After the JB assault – the one where Callista said JB isn’t qualified to be president – the First Lady took a chill pill. Her good husband is said to have given it to her. However, after the effects had worn off, “old” Callista was unleashed and while out in Mzimba on her Safe Motherhood chores just the other day, she went after civil society leaders.
Sounding like her sometimes tactless husband, she told civil society leaders who have been organising Malawians to express their dissatisfaction with the way her husband is handling the economy to go to hell. This was after the anti-government demonstrations had left 19 people dead and scores injured at the hands of the country’s police.
Callistaâ€™s son, Brian Gaudecia Chimombo, who is studying in the U.K., spoke out against the killings. He chose the social networking site Facebook to lambaste his step father, Pres Mutharika, calling him a â€˜tyrantâ€™.
In a poignant validation of his actions, Brian wondered if his own biological father Suta Chimombo would approve of the actions of the man who married his mother.
â€œAaaaaarrrrghhh!!! My mumâ€¦married a tyrant!!!,â€ charged Brian.
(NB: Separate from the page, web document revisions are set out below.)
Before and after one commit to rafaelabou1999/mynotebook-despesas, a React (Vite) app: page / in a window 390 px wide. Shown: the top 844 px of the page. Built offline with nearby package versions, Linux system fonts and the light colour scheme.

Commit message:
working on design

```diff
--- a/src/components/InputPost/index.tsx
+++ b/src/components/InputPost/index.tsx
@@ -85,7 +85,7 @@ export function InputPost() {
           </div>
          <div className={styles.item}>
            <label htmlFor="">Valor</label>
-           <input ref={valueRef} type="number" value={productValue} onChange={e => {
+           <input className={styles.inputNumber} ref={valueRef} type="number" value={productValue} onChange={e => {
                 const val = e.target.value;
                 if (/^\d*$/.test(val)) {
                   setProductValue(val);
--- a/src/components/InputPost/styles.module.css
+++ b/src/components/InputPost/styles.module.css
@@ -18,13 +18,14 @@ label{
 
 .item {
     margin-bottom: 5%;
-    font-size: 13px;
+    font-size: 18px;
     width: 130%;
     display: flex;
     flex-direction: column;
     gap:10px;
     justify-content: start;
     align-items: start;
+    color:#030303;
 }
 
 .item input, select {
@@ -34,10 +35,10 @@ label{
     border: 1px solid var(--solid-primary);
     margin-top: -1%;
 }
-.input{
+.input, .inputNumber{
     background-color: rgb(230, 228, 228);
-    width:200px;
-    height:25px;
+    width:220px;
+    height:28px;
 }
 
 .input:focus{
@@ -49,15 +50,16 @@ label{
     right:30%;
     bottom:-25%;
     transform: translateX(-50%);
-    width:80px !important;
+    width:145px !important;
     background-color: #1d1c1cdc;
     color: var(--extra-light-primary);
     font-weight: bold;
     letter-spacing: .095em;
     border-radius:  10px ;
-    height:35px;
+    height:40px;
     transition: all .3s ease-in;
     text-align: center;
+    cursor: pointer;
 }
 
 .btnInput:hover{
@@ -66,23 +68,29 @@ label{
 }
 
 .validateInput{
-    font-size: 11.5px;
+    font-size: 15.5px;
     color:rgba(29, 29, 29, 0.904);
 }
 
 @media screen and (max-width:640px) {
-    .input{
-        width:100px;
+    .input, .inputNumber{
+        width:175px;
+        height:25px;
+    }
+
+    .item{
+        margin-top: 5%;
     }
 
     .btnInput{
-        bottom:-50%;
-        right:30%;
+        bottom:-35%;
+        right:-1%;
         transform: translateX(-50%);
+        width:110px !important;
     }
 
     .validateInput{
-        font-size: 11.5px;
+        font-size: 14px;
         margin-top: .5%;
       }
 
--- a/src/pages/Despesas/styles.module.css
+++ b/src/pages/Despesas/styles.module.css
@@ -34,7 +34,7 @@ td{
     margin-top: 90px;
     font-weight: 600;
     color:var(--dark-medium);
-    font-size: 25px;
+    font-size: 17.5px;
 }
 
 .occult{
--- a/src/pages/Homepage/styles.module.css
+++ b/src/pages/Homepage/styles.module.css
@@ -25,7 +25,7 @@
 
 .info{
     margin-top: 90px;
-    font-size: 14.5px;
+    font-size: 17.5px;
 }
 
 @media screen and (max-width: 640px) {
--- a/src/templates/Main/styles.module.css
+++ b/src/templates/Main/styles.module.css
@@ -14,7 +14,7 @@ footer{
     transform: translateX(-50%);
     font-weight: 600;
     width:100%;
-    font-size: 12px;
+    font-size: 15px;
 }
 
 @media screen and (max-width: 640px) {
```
In a juicy Facebook thread he instigated, Brian resisted family membersâ€™ calls on him to keep family matters within the family. â€œI don’t wanna get into an argument with you, I really don’t, but know this: Malawians the most peaceful country in Africa, and now people are dying in the streets, the press is being shut down and DPP thugs are sharpening machetes in the street,â€ said Brian days before his Facebook account was deactivated.
â€œI don’t want to get intensely personal over facebook which is something I could do, but i won’t, and i won’t bring up the sacrifices our real father made to help make malawi a healthy democracy!!! He would be shifting in his grave!!!â€
Suta reportedly contributed to Malawiâ€™s struggle to end the dictatorial rule of Hastings Banda who had been in power for 30 years by hosting the founding members of the former ruling United Democratic Front (UDF) whenever they visited the U.K. to seek support from Malawians in the Diaspora and British politicians.
If Callista thought the civil society leaders would cut her some slack because she is first lady, she had another think coming. She was told to back off and that it would be wise for her to keep in her prescribed laneâ€”charity work.
Talking of charity work, Bingallista redefined it. Callista receives a salary of a company CEO as a charity worker. Her remuneration is a subject of one of the demands civil society leaders presented to Pres Mutharika during the July 20 anti-government protests. Will Mutharika decide that indeed itâ€™s not just indecent but morally wrong for needy Malawi to be paying his wife for what was, has been and remains charity work while she is already well cared for as First Lady by the government?
After she became First Lady, Callista, who previously had good rapport with reporters, said: “I will influence good policies, if given a chance.”
*This article was posted on Maravi Post
Tags: Callista Mutharika